Students need trade unions, according to a survey of undergraduate working trends by the Trades Union Congress.
Approximately 70 per cent of the 311 students who took part in the Students@work.2000 survey said that they would join a trade union, while only 4 per cent said they knew "a great deal" about the role of trade unions.
The survey, carried out by the independent Labour Research Department, also revealed that 72 per cent of students have to work to survive.
John Monks, TUC general secretary, said that the results present a challenge to trade unions to encourage greater student membership.
"Students and other young people need rights at work more than nearly any other group, but they are the least likely to call on a union for help and know little about their rights. It used to be thought that students were a privileged group.

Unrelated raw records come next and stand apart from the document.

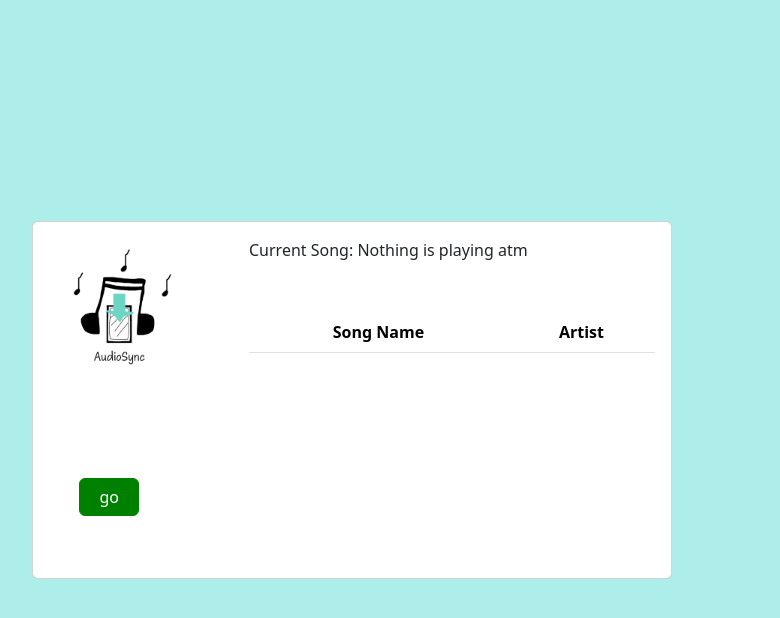
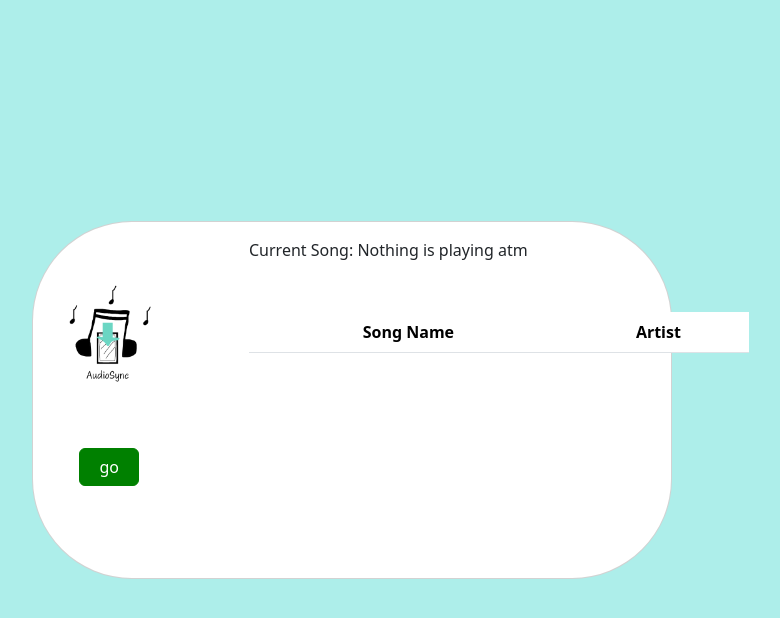
Before and after one commit to NSel1727/Audio-Sync, a React (Create React App) app in the folder Frontend/: page / in a window 1280 px wide. Both pictures are taken after a click on the button "Start!". Shown: the top 618 px of the page, without its empty margins (288-1068 px from the left). Built offline with nearby package versions, Linux system fonts and the light colour scheme.

Commit message:
Fix image issue

```diff
--- a/Frontend/src/App.css
+++ b/Frontend/src/App.css
@@ -43,8 +43,8 @@
 }
 
 .logo{
-  width: 150px;
-  height: 150px;
+  width: 125px;
+  height: 125px;
 }
 
 .startMusicText{
@@ -66,7 +66,7 @@
 .leftPanel{
   float: left;
   width: 10%;
-  margin-top: -10px;
+  margin-top: 30px;
 }
 
 .rightPanel{
@@ -77,8 +77,8 @@
   text-align: left;
 }
 
-.stopButton{
-  margin-top: 100px;
+.flagButton{
+  margin-top: 55px;
   margin-left: 50%;
   width: 60px;
 }
@@ -87,6 +87,7 @@
   overflow: scroll;
   margin-top: 50px;
   height:250px;
+  width:500px;
 }
 
 .green{
--- a/Frontend/src/Cards/simulation.js
+++ b/Frontend/src/Cards/simulation.js
@@ -8,6 +8,12 @@ function Simulation(props){
   const [tableContent, setTableContent] = useState([]);
   const [currentSong, setCurrentSong] = useState("Nothing is playing atm");
   const [isGreen, setIsGreen] = useState(true);
+
+  //setTableConect([...tableContent, newElement]);
+
+  function makeSongHTML(content){
+
+  }
 
   function onButtonClick(){
     if(isGreen){
@@ -26,7 +32,7 @@ function Simulation(props){
     return (
       <div className='leftPanel'>
         <Logo/>
-        <button type="button" class={(isGreen ? "green" : "") + " stopButton btn btn-danger"} onClick={() => onButtonClick()}>{isGreen ? "go" : "stop"}</button>
+        <button type="button" class={(isGreen ? "green" : "") + " flagButton btn btn-danger"} onClick={() => onButtonClick()}>{isGreen ? "go" : "stop"}</button>
       </div>
     )
   }
@@ -55,7 +61,7 @@ function Simulation(props){
   }
 
   return (
-    <div class="aligns-items-center justify-content-center card text-center w-50 position-absolute top-50 start-50 translate-middle">
+    <div class="homepage aligns-items-center justify-content-center card text-center w-50 position-absolute top-50 start-50 translate-middle">
       <div class="card-body">
         {leftPanel()}
         {rightPanel()}
```
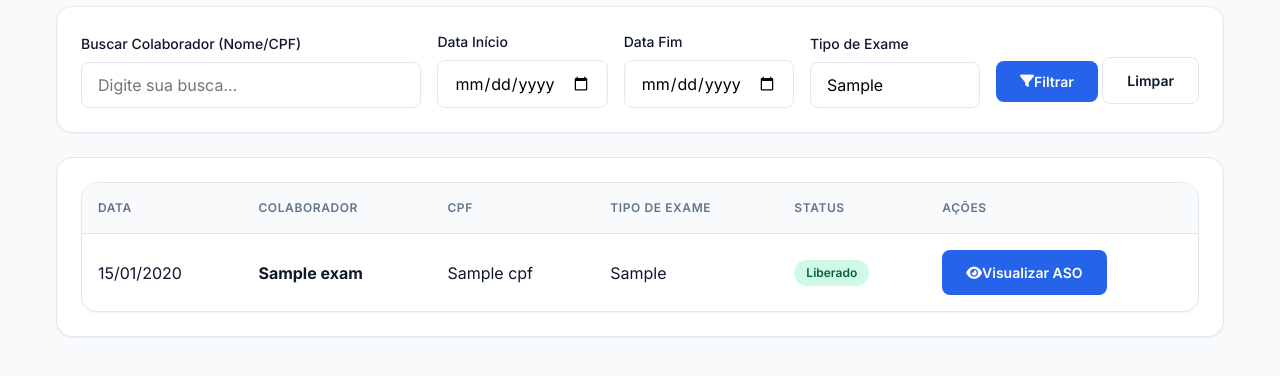
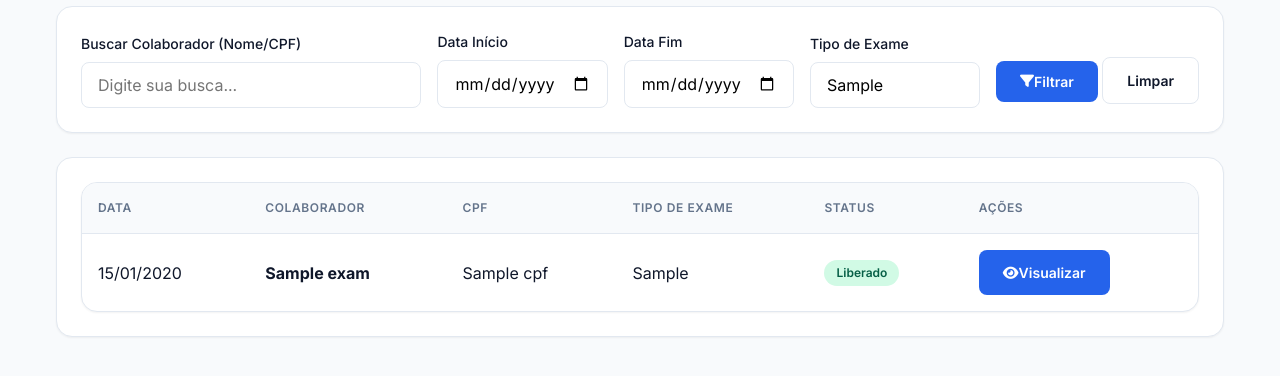
Before and after one commit to tvagenciariver/clinica-medwork, a PHP site: the page made by src/Views/company/dashboard.php in a window 1280 px wide. Shown: the part 177-553 px from the top of the page. Run offline with PHP 8.4, Linux system fonts and the light colour scheme; a user stored in the database is signed in; the template is opened without the code that fills it: most values are stand-ins (such as "Sample title", 1, 10 or a date in 2020); some libraries are stand-ins or nearby versions.

Commit message:
Rename Visualizar ASO to Visualizar

```diff
--- a/src/Views/company/dashboard.php
+++ b/src/Views/company/dashboard.php
@@ -79,7 +79,7 @@
                         <td><span class="badge badge-success">Liberado</span></td>
                         <td>
                             <?php if(!empty($e['file_path'])): ?>
-                                <a href="<?= BASE_URL ?>/portal/exam/view/<?= $e['id'] ?>" class="btn btn-primary btn-sm"><i class="fa-solid fa-eye"></i> Visualizar ASO</a>
+                                <a href="<?= BASE_URL ?>/portal/exam/view/<?= $e['id'] ?>" class="btn btn-primary btn-sm"><i class="fa-solid fa-eye"></i> Visualizar</a>
                             <?php else: ?>
                                 <span class="badge badge-default">Sem Arquivo</span>
                             <?php endif; ?>
--- a/src/Views/patient/dashboard.php
+++ b/src/Views/patient/dashboard.php
@@ -52,7 +52,7 @@
                         <td><?= htmlspecialchars($e['protocol_code']) ?></td>
                         <td>
                             <?php if(!empty($e['file_path'])): ?>
-                                <a href="<?= BASE_URL ?>/portal/exam/view/<?= $e['id'] ?>" class="btn btn-primary btn-sm"><i class="fa-solid fa-eye"></i> Visualizar Exame</a>
+                                <a href="<?= BASE_URL ?>/portal/exam/view/<?= $e['id'] ?>" class="btn btn-primary btn-sm"><i class="fa-solid fa-eye"></i> Visualizar</a>
                             <?php else: ?>
                                 <span class="badge badge-warning">Apenas Resultado Textual</span>
                             <?php endif; ?>
```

"This is not the case today. Students are being forced into low-paid and dead-end jobs," Mr Monks said.
As a result, unions are cutting membership fees. Students can be full members of the union for 10 pence a week, while Unison is offering equally competitive rates.
Sam Gurney, an organisational officer for the General Municipal Boilermakers union, said that trade unions have realised that students need to be protected in the workplace.
"They are at the most exploited end of the labour market and often come from a background with no awareness of what their rights are," he said.
The TUC has also launched a number of awareness campaigns with the National Union of Students with the aim of improving trade union presence on campuses nationally.
"The NUS can represent students through education issues, but we cannot represent them through their employers," an NUS spokesperson said. "Now that there are so many students working, they really need the support of trade unions."